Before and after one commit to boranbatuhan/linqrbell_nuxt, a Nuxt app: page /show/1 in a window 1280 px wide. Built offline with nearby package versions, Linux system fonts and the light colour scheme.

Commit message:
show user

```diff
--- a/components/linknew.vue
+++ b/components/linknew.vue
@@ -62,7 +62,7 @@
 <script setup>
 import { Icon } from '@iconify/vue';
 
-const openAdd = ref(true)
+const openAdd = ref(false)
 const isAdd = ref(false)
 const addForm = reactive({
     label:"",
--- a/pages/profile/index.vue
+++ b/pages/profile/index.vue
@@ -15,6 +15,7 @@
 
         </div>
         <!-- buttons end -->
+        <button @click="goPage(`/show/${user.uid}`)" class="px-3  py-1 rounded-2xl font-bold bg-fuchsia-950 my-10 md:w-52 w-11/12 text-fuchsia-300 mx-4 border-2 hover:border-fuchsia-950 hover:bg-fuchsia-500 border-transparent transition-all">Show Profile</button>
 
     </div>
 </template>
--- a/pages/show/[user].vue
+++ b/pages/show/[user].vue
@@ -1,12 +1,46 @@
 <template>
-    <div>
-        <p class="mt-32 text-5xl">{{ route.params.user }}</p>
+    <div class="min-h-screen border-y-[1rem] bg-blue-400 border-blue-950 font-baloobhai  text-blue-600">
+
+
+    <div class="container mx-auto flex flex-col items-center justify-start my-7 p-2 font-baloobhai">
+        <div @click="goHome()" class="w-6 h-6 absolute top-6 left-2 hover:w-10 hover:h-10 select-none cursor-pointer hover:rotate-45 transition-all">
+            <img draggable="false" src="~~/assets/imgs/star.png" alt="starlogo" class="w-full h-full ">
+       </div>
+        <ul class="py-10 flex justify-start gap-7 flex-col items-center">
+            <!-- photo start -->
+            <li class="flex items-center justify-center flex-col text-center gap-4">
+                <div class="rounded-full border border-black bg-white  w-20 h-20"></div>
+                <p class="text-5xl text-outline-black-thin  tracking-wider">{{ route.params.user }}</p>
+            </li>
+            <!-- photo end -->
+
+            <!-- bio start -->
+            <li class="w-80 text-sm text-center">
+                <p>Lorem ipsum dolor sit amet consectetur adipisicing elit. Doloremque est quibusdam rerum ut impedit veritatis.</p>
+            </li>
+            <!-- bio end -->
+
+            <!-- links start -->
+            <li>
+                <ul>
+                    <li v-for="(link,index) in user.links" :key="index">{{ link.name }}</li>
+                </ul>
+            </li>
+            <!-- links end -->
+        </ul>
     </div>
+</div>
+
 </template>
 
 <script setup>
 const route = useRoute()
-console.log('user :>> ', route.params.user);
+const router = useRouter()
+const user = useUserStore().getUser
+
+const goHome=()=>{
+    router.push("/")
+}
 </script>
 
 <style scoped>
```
○ ○ ○
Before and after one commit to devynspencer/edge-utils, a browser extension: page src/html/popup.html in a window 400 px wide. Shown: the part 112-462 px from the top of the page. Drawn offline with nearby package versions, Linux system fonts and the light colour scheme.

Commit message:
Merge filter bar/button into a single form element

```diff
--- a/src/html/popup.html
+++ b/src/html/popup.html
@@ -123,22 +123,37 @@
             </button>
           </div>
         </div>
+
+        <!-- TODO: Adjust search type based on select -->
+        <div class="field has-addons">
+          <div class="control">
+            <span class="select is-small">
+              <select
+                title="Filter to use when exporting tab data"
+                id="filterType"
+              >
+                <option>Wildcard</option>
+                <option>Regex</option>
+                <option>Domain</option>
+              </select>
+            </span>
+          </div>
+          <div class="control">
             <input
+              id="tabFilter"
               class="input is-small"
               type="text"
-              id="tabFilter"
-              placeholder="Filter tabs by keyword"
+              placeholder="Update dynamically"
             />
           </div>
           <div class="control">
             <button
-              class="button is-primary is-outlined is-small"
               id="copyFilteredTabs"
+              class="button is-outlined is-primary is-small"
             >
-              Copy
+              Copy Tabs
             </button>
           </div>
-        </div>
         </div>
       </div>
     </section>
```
○ ○ ○
If a line in the records above holds the string "start", copy it out.

— Response —
+    <div class="container mx-auto flex flex-col items-center justify-start my-7 p-2 font-baloobhai">
+        <ul class="py-10 flex justify-start gap-7 flex-col items-center">
+            <!-- photo start -->
+            <!-- bio start -->
+            <!-- links start -->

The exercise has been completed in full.